Magic Loop Socks

Here I am going to show you how I knit socks using the Magic Loop.

I am using a 60cm 2.25mm circular needle and the pattern is called Dasher from the ‘Christmas Sock Collection One’ by Winwick Mum. You can use the magic loop method with most sock patterns.

If you would like to see learn how to knit socks 2-At-A-Time please click the button below.

To begin you will need to cast on the required number of stitches. In the pattern Winwick Mum tells you that it is written for casting on using straight needles but that you can join into the round straight away if you wish. I am knitting in the round from the beginning.

You might want to watch the next video before you begin. I am going to show you a way to join the knitting which you may find easier. If you already a sock knitter you may possibly have your own favourite way to do this already. Have a look and see what you think.

The following video will show you how to use the magic loop and knit the cuff of the sock, following the pattern.

Once you’ve knitted the cuff it is, of course, time to move on to knitting the rest of the leg of your sock.

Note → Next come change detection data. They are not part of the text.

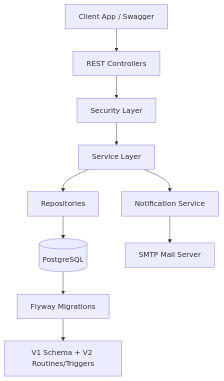
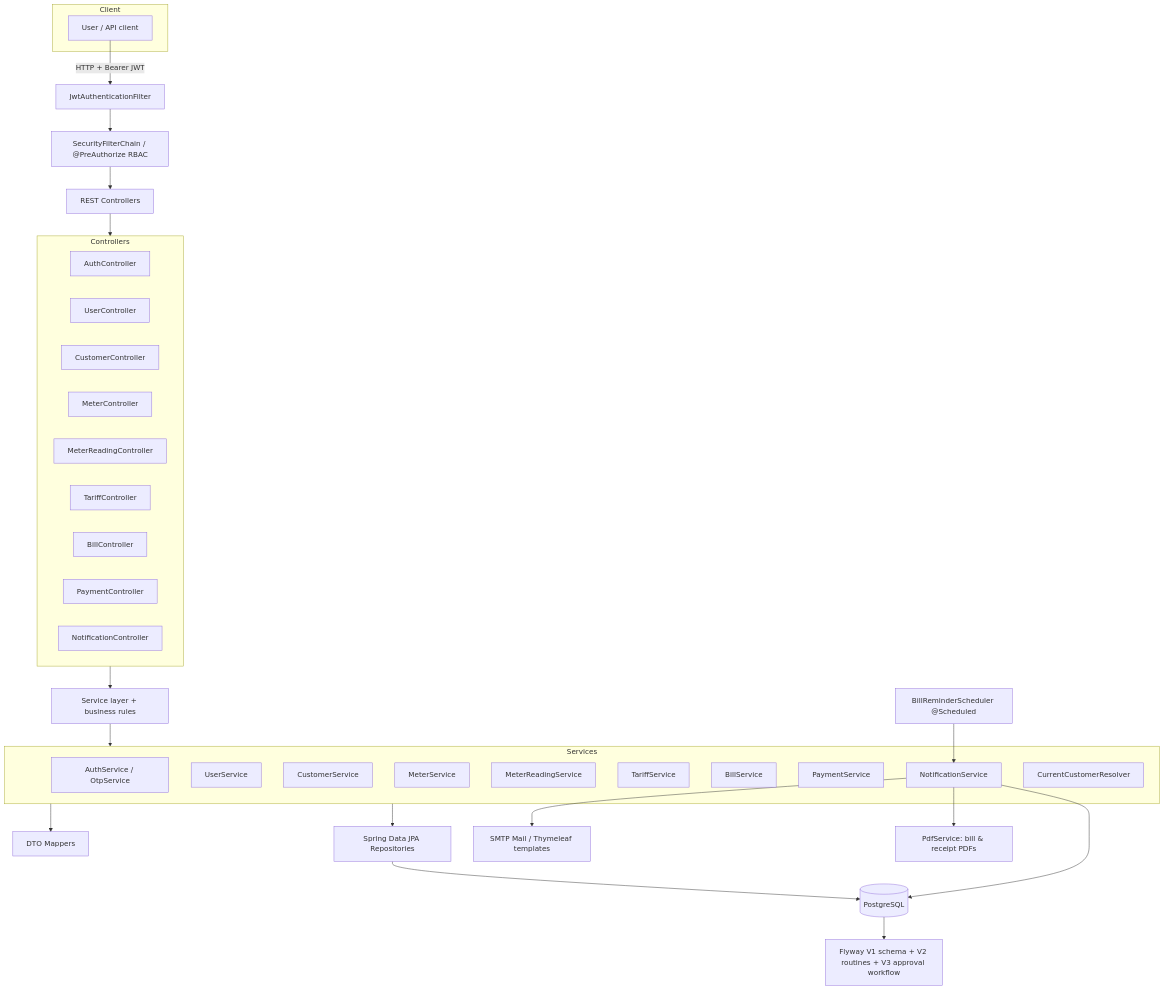
Before and after one commit to mahingaRodin/WASAC_UTILITY-BILLING-Be: the first of 4 diagrams in docs/ARCHITECTURE.md, drawn with Mermaid. The commit also changed other lines of this file and 85 other files, not shown here.

Commit message:
docs: update architecture, testing assets and deployment configuration

````diff
--- a/docs/ARCHITECTURE.md
+++ b/docs/ARCHITECTURE.md
@@ -3,12 +10,47 @@
 ```mermaid
 flowchart TD
-    A[Client App / Swagger] --> B[REST Controllers]
-    B --> C[Security Layer]
-    C --> D[Service Layer]
-    D --> E[Repositories]
-    E --> F[(PostgreSQL)]
-    D --> G[Notification Service]
-    G --> H[SMTP Mail Server]
-    F --> I[Flyway Migrations]
-    I --> J[V1 Schema + V2 Routines/Triggers]
+    subgraph Client
+        U[User / API client]
+    end
+
+    U -->|HTTP + Bearer JWT| F[JwtAuthenticationFilter]
+    F --> SC[SecurityFilterChain / @PreAuthorize RBAC]
+    SC --> C[REST Controllers]
+
+    subgraph Controllers
+        AC[AuthController]
+        UC[UserController]
+        CC[CustomerController]
+        MC[MeterController]
+        RC[MeterReadingController]
+        TC[TariffController]
+        BC[BillController]
+        PC[PaymentController]
+        NC[NotificationController]
+    end
+    C --> Controllers
+
+    Controllers --> S[Service layer + business rules]
+    subgraph Services
+        AS[AuthService / OtpService]
+        US[UserService]
+        CS[CustomerService]
+        MS[MeterService]
+        RS[MeterReadingService]
+        TS[TariffService]
+        BS[BillService]
+        PS[PaymentService]
+        NS[NotificationService]
+        CR[CurrentCustomerResolver]
+    end
+    S --> Services
+
+    Services --> MAP[DTO Mappers]
+    Services --> R[Spring Data JPA Repositories]
+    R --> DB[(PostgreSQL)]
+    DB --> FW[Flyway V1 schema + V2 routines + V3 approval workflow]
+    NS --> MAIL[SMTP Mail / Thymeleaf templates]
+    NS --> PDF[PdfService: bill & receipt PDFs]
+    NS --> DB
+    SCH[BillReminderScheduler @Scheduled] --> NS
 ```
````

If you are following the same pattern as I am I have included information on how to read the chart.

This can often seem daunting but, once you understand how it works, it can be simpler than reading written instructions.

Once the leg is done, you can easily create a heel flap.

When you have the heel flap completed it’s time to turn the heel.

Now I’m going to show you how to pick up the stitches at each side of the heel flap. After that you will need to work decreases to form the gusset which then completes the heel part of the sock.

When the foot is the length that you need it to be you can proceed to work the toe section. One of the benefits of using the Magic Loop as opposed to working on a shorter circular needle, is that there is no need to transfer onto dpns for this.

Finishing off is done using Kitchener stitch as in the following video which is from the sock I knitted on dpns but the method is exactly the same.